Celtics Center Watch 2019-2020: Theis Is Nice
Last week, I wrote about Robert Williams, the variety of ways you can spell his name and the odds of him becoming the Celtics starting center. On this edition of "Center Watch" we will study another candidate's chances of landing the starting gig. Let's dive into the detail and breakdown Germany's very own Daniel Theis.
The big man has started for the Cs during these handful of preseason games but, it he appeared as a starting candidate much earlier this summer. His performance for his national team this August accentuated his oncourt steadiness and offensive potential. Still, what Theis has done in his past two games that proves the most encouraging?
Entering his third season with the Celtics, Theis may be beginning to display the basketball IQ he surely soaked in from Al Horford and company. With five assists in only 25 minutes of total play, the bruising big man is clearly the best passing big on his team. Coach Brad Stevens does not shy away from involving Theis in the offense when he shares minutes with the starters. He trusts him with the ball and often allows Theis to maneuver far from the hoop.
Specifically, when Theis facilitates it comes via the short roll, pick and pop or dribble handoff (DHO.) This should come as no surprise, as Theis sometimes passes as an Ivan Drago look alike when he sets picks. A better screener than both Enes Kanter and Williams, Theis creates havoc on the court. He uses this to advantage. Defenders must work hard to stick with the ballhandler, with the help often over-rotating around Theis' big body. This allows Theis to receive the ball back with space to operate. His vision and IQ makes it easy to find the gap in the defense and hit an open teammate.

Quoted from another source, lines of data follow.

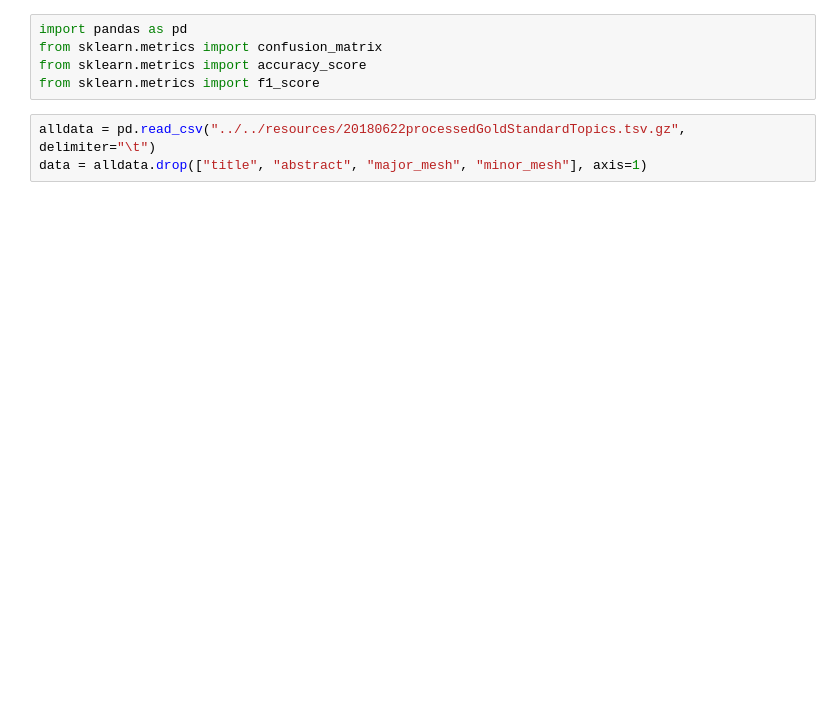
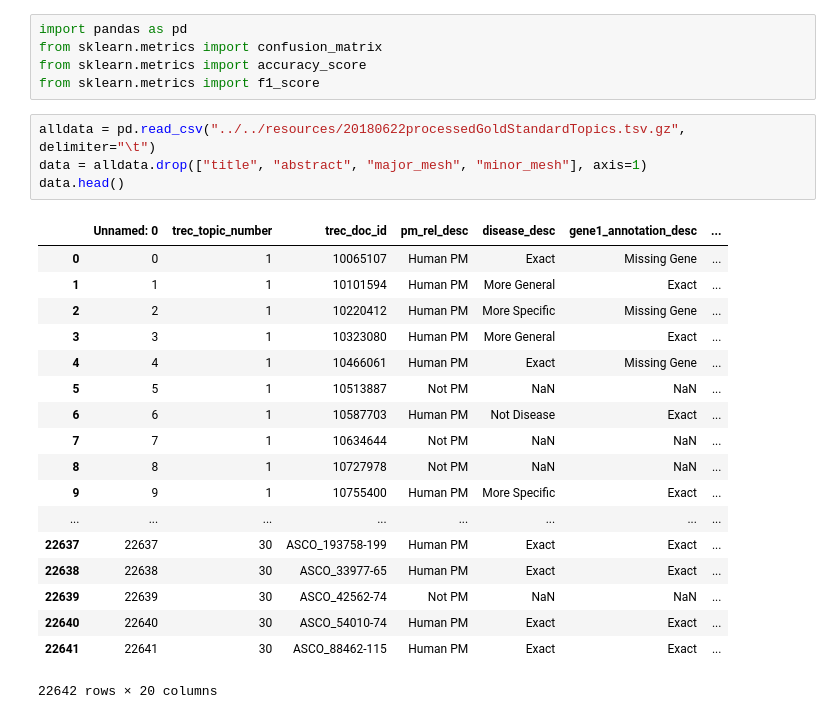
Before and after one commit to hyperlist/trec-pm, a Jupyter notebook: notebooks/sigir19/GSViewing.ipynb, the cells around one changed output. Saved outputs shown, nothing was run; the diff lists cells and outputs as text; blank space fills up the shorter version.

```diff
--- a/notebooks/sigir19/GSViewing.ipynb
+++ b/notebooks/sigir19/GSViewing.ipynb
@@ -6,3 +6,23 @@ from sklearn.metrics import f1_score
 # %%
 alldata = pd.read_csv("../../resources/20180622processedGoldStandardTopics.tsv.gz", delimiter="\t")
 data = alldata.drop(["title", "abstract", "major_mesh", "minor_mesh"], axis=1)
+data.head()
+# %% [output]
+|  | Unnamed: 0 | trec_topic_number | trec_doc_id | pm_rel_desc | disease_desc | gene1_annotation_desc | ... |
+| 0 | 0 | 1 | 10065107 | Human PM | Exact | Missing Gene | ... |
+| 1 | 1 | 1 | 10101594 | Human PM | More General | Exact | ... |
+| 2 | 2 | 1 | 10220412 | Human PM | More Specific | Missing Gene | ... |
+| 3 | 3 | 1 | 10323080 | Human PM | More General | Exact | ... |
+| 4 | 4 | 1 | 10466061 | Human PM | Exact | Missing Gene | ... |
+| 5 | 5 | 1 | 10513887 | Not PM | NaN | NaN | ... |
+| 6 | 6 | 1 | 10587703 | Human PM | Not Disease | Exact | ... |
+| 7 | 7 | 1 | 10634644 | Not PM | NaN | NaN | ... |
+| 8 | 8 | 1 | 10727978 | Not PM | NaN | NaN | ... |
+| 9 | 9 | 1 | 10755400 | Human PM | More Specific | Exact | ... |
+| ... | ... | ... | ... | ... | ... | ... | ... |
+| 22637 | 22637 | 30 | ASCO_193758-199 | Human PM | Exact | Exact | ... |
+| 22638 | 22638 | 30 | ASCO_33977-65 | Human PM | Exact | Exact | ... |
+| 22639 | 22639 | 30 | ASCO_42562-74 | Not PM | NaN | NaN | ... |
+| 22640 | 22640 | 30 | ASCO_54010-74 | Human PM | Exact | Exact | ... |
+| 22641 | 22641 | 30 | ASCO_88462-115 | Human PM | Exact | Exact | ... |
+22642 rows × 20 columns
```
Also changed, not shown: parts of 4 cells of this notebook, 3 other files.
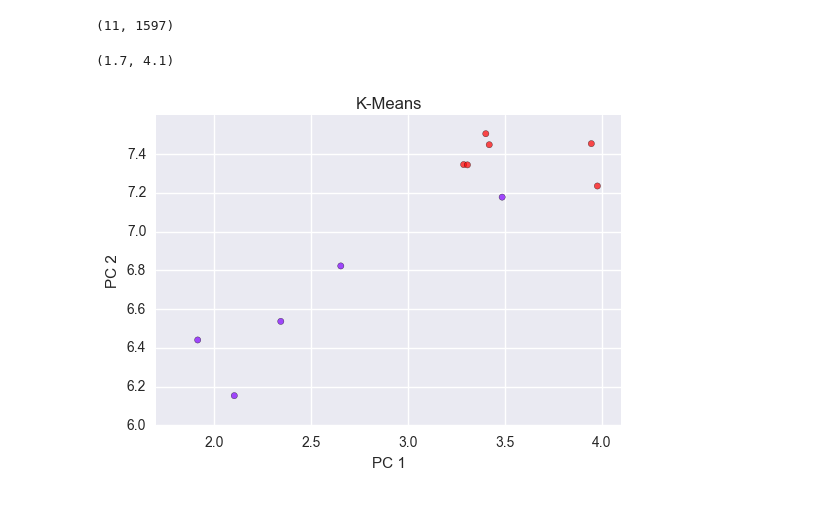
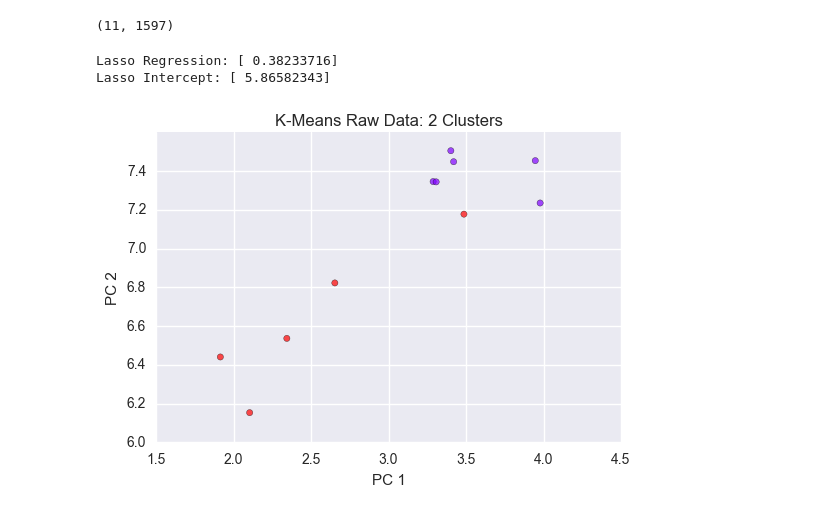
Before and after one commit to UW-Biol419-Wi2017/SpontaneousActivity, a Jupyter notebook: KMeans on R50 data.ipynb, the cells around one changed output. Cells and saved outputs as stored; diff of their text form; code cells hidden in the pictures.

```diff
--- a/KMeans on R50 data.ipynb
+++ b/KMeans on R50 data.ipynb
@@ -127,16 +129,22 @@ just_dataT.shape
 # %%
 km = KMeans(n_clusters = 2)
 km.fit(just_dataT)
 
 group = km.labels_
 
 plt.scatter(just_dataT[:,0],just_dataT[:,1],
             alpha=0.7, c=group, cmap='rainbow')
 
 plt.xlabel("PC 1")
 plt.ylabel("PC 2")
-plt.title("K-Means")
-plt.xlim(1.7,4.1)
+plt.title("K-Means Raw Data: 2 Clusters")
+
+clf = linear_model.Lasso(alpha=0.1)
+clf.fit(just_dataT[:,0].reshape(-1,1),just_dataT[:,1].reshape(-1,1))
+
+print('Lasso Regression:', clf.coef_)
+print('Lasso Intercept:', clf.intercept_)
 # %% [output]
-(1.7, 4.1)
+Lasso Regression: [ 0.38233716]
+Lasso Intercept: [ 5.86582343]
-[figure, old version]
+[figure, new version]
```
Also changed, not shown: parts of 11 cells of this notebook, 3 other files.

Is Theis the passer Horford was? Absolutely not. Still, he understands the concept of what Stevens is trying to accomplish. Against the Cavaliers Theis was often involved in horns sets with dangerous shooters in the corners. His timing on rolls were perfect, resulting in lobs at the rim. He is a capable pick and pop threat as well. Although he is not known for his floor spacing, Theis sank 38 percent of his triples last year. Additionally, he averaged 2.7 attempts per 36 minutes, which hints as to how he could be used when given more playing time.
For example, neither Kanter, Williams nor overseas acquisition Vincent Poirier are adept at perimeter shooting. In fact, it would be more appropriate to label those three players as non-spacing threats. Theis is another story, however. Look at how much room he clears up by dragging his defender to the top of the key.
There is no other center on this roster who can command that type of spacing. As Stevens looks to revive his ball-movement offense, expect him to lean on Theis to man the center position. Opportunities like this will result in crowd-pleasing dunks from cutters like Jaylen Brown and Jayson Tatum. Plus, Theis has the passing ability to find these cutters.
There are reasons to be hesitant about Theis' starting chances, however. Theis stands around 6-foot-8 and does not possess one of those freakishly long wingspans we are used to seeing nowadays. How will he defend bigs like divisional rival Embiid? Won't Brook Lopez simply be able to shoot over Theis? These are legitimate concerns. Still, Stevens may sense the shift towards bigs spending less time in the post and decide to roll the dice on Theis (bonus points for rhyming.)
What should you look for next? Expect Theis to continue starting in preseason lineups and eventually the regular season lineup. Will it last? Perhaps. Stevens could grow at east with Theis' defensive IQ, spacing potential and atleasthewon'tscrewthisupedness (more bonus points for inventing a word) on offense. Or, the Cs get beat up on both the glass and the post, encouraging Stevens to switch things up. Regardless, there is a solid chance that the Celtics eventual starter is not even on their roster yet. Continue to monitor the situation and enjoy doing so.